(Web interface edit records)
BEGIN
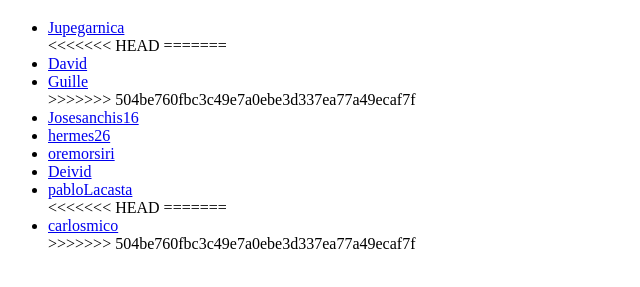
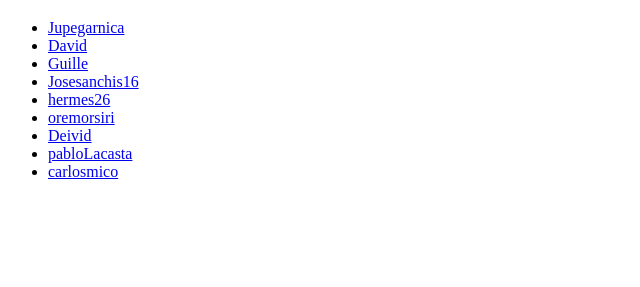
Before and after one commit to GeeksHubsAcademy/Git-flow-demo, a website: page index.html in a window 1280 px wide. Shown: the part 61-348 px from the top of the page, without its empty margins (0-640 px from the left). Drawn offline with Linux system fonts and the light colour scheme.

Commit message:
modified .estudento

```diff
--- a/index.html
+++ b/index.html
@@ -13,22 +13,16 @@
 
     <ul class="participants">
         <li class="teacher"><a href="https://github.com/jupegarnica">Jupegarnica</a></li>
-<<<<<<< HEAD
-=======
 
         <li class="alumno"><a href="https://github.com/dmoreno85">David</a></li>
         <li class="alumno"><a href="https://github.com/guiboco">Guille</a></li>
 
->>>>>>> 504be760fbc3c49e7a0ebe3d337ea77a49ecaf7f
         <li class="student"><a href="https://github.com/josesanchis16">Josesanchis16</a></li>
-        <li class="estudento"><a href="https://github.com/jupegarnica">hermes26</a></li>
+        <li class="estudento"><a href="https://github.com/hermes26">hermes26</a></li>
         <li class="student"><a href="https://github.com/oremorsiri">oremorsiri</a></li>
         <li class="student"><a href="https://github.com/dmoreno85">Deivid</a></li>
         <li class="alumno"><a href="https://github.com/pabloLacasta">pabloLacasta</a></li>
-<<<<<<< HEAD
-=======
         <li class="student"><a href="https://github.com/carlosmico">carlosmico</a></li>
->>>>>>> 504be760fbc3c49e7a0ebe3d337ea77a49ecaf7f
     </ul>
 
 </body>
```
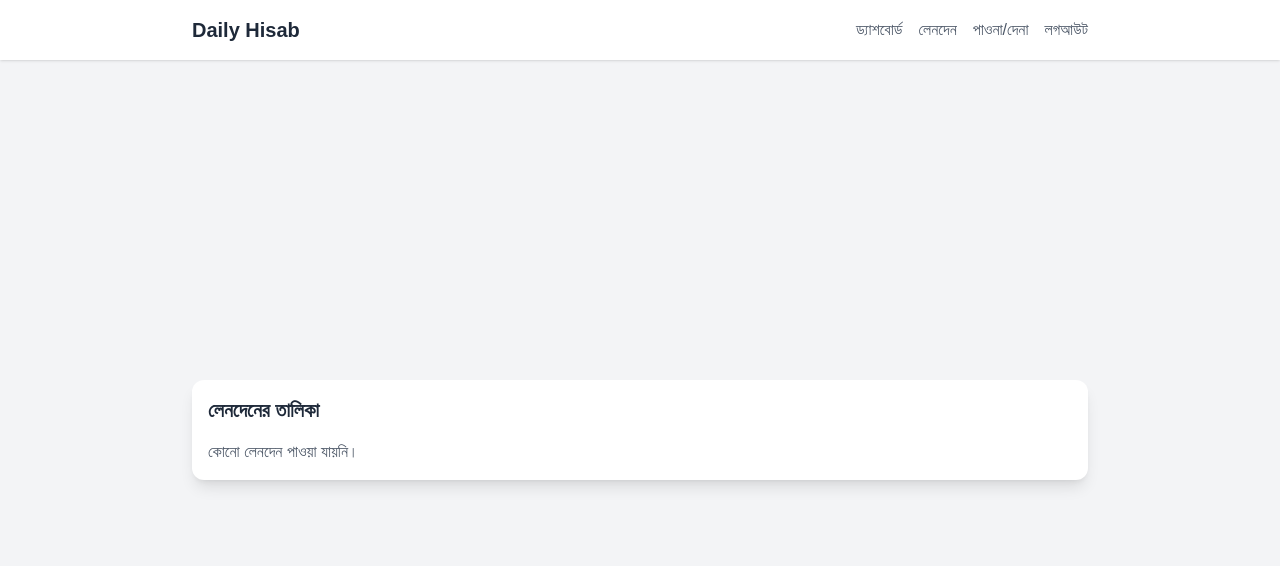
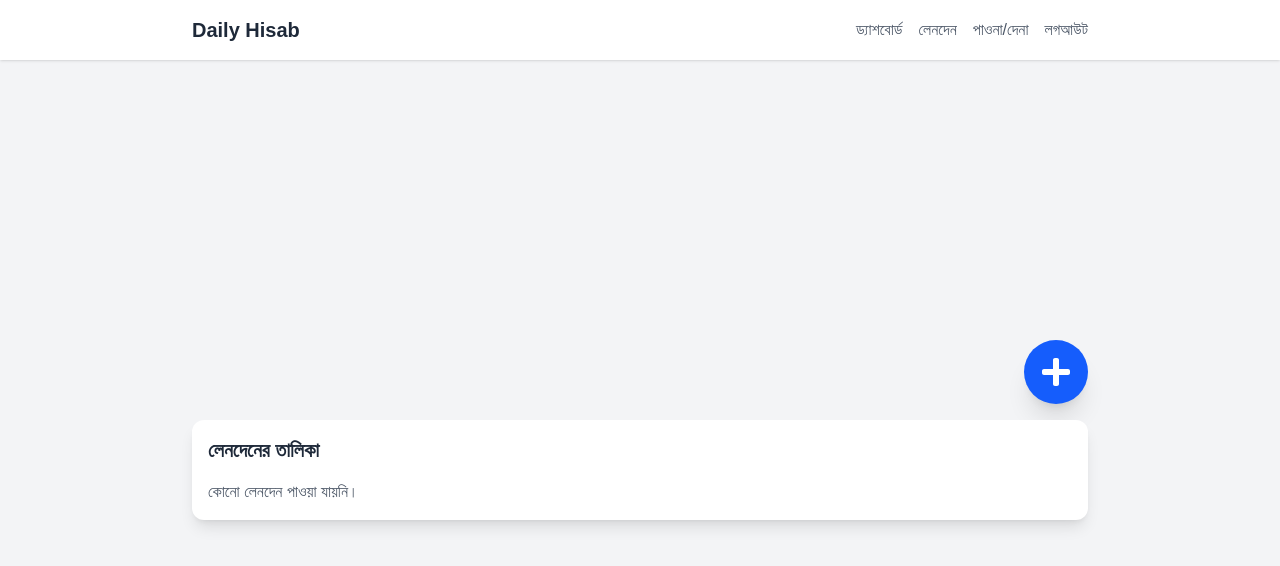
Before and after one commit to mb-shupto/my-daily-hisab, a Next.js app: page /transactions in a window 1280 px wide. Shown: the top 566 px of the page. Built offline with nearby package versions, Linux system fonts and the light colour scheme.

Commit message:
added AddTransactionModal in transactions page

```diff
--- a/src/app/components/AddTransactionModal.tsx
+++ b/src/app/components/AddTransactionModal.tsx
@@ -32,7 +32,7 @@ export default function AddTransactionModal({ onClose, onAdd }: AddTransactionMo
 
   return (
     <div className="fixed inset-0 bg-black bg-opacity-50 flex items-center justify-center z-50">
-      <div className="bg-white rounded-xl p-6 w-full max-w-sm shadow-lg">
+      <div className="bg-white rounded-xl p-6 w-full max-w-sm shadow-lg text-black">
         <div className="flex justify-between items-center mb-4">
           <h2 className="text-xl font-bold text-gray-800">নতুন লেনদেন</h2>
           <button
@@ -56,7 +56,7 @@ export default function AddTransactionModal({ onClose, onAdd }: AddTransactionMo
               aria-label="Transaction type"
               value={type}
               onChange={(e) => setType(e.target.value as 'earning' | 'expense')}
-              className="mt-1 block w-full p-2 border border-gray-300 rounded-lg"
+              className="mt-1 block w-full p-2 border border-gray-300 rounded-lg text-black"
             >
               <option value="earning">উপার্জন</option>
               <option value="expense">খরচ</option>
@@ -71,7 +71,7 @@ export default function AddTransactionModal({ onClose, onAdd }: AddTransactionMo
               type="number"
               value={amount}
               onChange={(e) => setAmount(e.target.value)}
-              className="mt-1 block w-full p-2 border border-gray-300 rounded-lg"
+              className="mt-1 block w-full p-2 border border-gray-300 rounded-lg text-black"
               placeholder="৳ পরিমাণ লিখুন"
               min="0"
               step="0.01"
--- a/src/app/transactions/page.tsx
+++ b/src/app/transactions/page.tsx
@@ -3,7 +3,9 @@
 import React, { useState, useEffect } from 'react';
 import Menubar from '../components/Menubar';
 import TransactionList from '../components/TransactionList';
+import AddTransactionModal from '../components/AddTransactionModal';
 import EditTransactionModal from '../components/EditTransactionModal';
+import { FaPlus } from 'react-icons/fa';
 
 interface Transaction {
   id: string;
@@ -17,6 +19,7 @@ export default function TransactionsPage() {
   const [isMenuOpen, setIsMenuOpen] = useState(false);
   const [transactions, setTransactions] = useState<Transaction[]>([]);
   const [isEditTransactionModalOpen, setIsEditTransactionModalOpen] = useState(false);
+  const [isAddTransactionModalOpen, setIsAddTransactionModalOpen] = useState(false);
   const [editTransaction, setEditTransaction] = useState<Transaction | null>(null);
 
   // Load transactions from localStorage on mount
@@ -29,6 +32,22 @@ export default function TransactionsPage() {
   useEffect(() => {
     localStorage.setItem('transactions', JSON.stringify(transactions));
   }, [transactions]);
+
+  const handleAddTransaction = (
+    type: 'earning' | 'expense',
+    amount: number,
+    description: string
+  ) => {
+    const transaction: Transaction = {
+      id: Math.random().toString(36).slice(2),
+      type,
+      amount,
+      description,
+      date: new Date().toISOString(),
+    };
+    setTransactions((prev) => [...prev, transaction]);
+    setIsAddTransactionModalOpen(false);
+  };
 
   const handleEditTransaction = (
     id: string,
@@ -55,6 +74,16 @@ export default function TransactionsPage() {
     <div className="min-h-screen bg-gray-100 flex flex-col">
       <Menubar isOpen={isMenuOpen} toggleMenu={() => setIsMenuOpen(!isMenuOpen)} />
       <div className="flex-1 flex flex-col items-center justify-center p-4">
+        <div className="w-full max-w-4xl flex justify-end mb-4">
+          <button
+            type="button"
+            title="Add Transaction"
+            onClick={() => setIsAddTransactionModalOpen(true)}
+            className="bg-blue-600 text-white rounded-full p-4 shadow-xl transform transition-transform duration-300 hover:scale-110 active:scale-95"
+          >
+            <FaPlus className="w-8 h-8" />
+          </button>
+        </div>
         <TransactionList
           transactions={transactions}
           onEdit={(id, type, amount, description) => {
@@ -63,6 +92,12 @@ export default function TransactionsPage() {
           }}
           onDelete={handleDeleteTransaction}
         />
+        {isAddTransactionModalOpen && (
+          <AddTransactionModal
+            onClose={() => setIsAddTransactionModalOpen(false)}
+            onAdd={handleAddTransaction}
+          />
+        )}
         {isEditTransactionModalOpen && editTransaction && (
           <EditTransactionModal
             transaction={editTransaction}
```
END
* EXERCISE DIRECTIONS *
Reproduce each entry above word for word. Pictures are not part of the copy.

* ANSWER *
Before and after one commit to GeeksHubsAcademy/Git-flow-demo, a website: page index.html in a window 1280 px wide. Shown: the part 61-348 px from the top of the page, without its empty margins (0-640 px from the left). Drawn offline with Linux system fonts and the light colour scheme.

Commit message:
modified .estudento

```diff
--- a/index.html
+++ b/index.html
@@ -13,22 +13,16 @@
 
     <ul class="participants">
         <li class="teacher"><a href="https://github.com/jupegarnica">Jupegarnica</a></li>
-<<<<<<< HEAD
-=======
 
         <li class="alumno"><a href="https://github.com/dmoreno85">David</a></li>
         <li class="alumno"><a href="https://github.com/guiboco">Guille</a></li>
 
->>>>>>> 504be760fbc3c49e7a0ebe3d337ea77a49ecaf7f
         <li class="student"><a href="https://github.com/josesanchis16">Josesanchis16</a></li>
-        <li class="estudento"><a href="https://github.com/jupegarnica">hermes26</a></li>
+        <li class="estudento"><a href="https://github.com/hermes26">hermes26</a></li>
         <li class="student"><a href="https://github.com/oremorsiri">oremorsiri</a></li>
         <li class="student"><a href="https://github.com/dmoreno85">Deivid</a></li>
         <li class="alumno"><a href="https://github.com/pabloLacasta">pabloLacasta</a></li>
-<<<<<<< HEAD
-=======
         <li class="student"><a href="https://github.com/carlosmico">carlosmico</a></li>
->>>>>>> 504be760fbc3c49e7a0ebe3d337ea77a49ecaf7f
     </ul>
 
 </body>
```
Before and after one commit to mb-shupto/my-daily-hisab, a Next.js app: page /transactions in a window 1280 px wide. Shown: the top 566 px of the page. Built offline with nearby package versions, Linux system fonts and the light colour scheme.

Commit message:
added AddTransactionModal in transactions page

```diff
--- a/src/app/components/AddTransactionModal.tsx
+++ b/src/app/components/AddTransactionModal.tsx
@@ -32,7 +32,7 @@ export default function AddTransactionModal({ onClose, onAdd }: AddTransactionMo
 
   return (
     <div className="fixed inset-0 bg-black bg-opacity-50 flex items-center justify-center z-50">
-      <div className="bg-white rounded-xl p-6 w-full max-w-sm shadow-lg">
+      <div className="bg-white rounded-xl p-6 w-full max-w-sm shadow-lg text-black">
         <div className="flex justify-between items-center mb-4">
           <h2 className="text-xl font-bold text-gray-800">নতুন লেনদেন</h2>
           <button
@@ -56,7 +56,7 @@ export default function AddTransactionModal({ onClose, onAdd }: AddTransactionMo
               aria-label="Transaction type"
               value={type}
               onChange={(e) => setType(e.target.value as 'earning' | 'expense')}
-              className="mt-1 block w-full p-2 border border-gray-300 rounded-lg"
+              className="mt-1 block w-full p-2 border border-gray-300 rounded-lg text-black"
             >
               <option value="earning">উপার্জন</option>
               <option value="expense">খরচ</option>
@@ -71,7 +71,7 @@ export default function AddTransactionModal({ onClose, onAdd }: AddTransactionMo
               type="number"
               value={amount}
               onChange={(e) => setAmount(e.target.value)}
-              className="mt-1 block w-full p-2 border border-gray-300 rounded-lg"
+              className="mt-1 block w-full p-2 border border-gray-300 rounded-lg text-black"
               placeholder="৳ পরিমাণ লিখুন"
               min="0"
               step="0.01"
--- a/src/app/transactions/page.tsx
+++ b/src/app/transactions/page.tsx
@@ -3,7 +3,9 @@
 import React, { useState, useEffect } from 'react';
 import Menubar from '../components/Menubar';
 import TransactionList from '../components/TransactionList';
+import AddTransactionModal from '../components/AddTransactionModal';
 import EditTransactionModal from '../components/EditTransactionModal';
+import { FaPlus } from 'react-icons/fa';
 
 interface Transaction {
   id: string;
@@ -17,6 +19,7 @@ export default function TransactionsPage() {
   const [isMenuOpen, setIsMenuOpen] = useState(false);
   const [transactions, setTransactions] = useState<Transaction[]>([]);
   const [isEditTransactionModalOpen, setIsEditTransactionModalOpen] = useState(false);
+  const [isAddTransactionModalOpen, setIsAddTransactionModalOpen] = useState(false);
   const [editTransaction, setEditTransaction] = useState<Transaction | null>(null);
 
   // Load transactions from localStorage on mount
@@ -29,6 +32,22 @@ export default function TransactionsPage() {
   useEffect(() => {
     localStorage.setItem('transactions', JSON.stringify(transactions));
   }, [transactions]);
+
+  const handleAddTransaction = (
+    type: 'earning' | 'expense',
+    amount: number,
+    description: string
+  ) => {
+    const transaction: Transaction = {
+      id: Math.random().toString(36).slice(2),
+      type,
+      amount,
+      description,
+      date: new Date().toISOString(),
+    };
+    setTransactions((prev) => [...prev, transaction]);
+    setIsAddTransactionModalOpen(false);
+  };
 
   const handleEditTransaction = (
     id: string,
@@ -55,6 +74,16 @@ export default function TransactionsPage() {
     <div className="min-h-screen bg-gray-100 flex flex-col">
       <Menubar isOpen={isMenuOpen} toggleMenu={() => setIsMenuOpen(!isMenuOpen)} />
       <div className="flex-1 flex flex-col items-center justify-center p-4">
+        <div className="w-full max-w-4xl flex justify-end mb-4">
+          <button
+            type="button"
+            title="Add Transaction"
+            onClick={() => setIsAddTransactionModalOpen(true)}
+            className="bg-blue-600 text-white rounded-full p-4 shadow-xl transform transition-transform duration-300 hover:scale-110 active:scale-95"
+          >
+            <FaPlus className="w-8 h-8" />
+          </button>
+        </div>
         <TransactionList
           transactions={transactions}
           onEdit={(id, type, amount, description) => {
@@ -63,6 +92,12 @@ export default function TransactionsPage() {
           }}
           onDelete={handleDeleteTransaction}
         />
+        {isAddTransactionModalOpen && (
+          <AddTransactionModal
+            onClose={() => setIsAddTransactionModalOpen(false)}
+            onAdd={handleAddTransaction}
+          />
+        )}
         {isEditTransactionModalOpen && editTransaction && (
           <EditTransactionModal
             transaction={editTransaction}
```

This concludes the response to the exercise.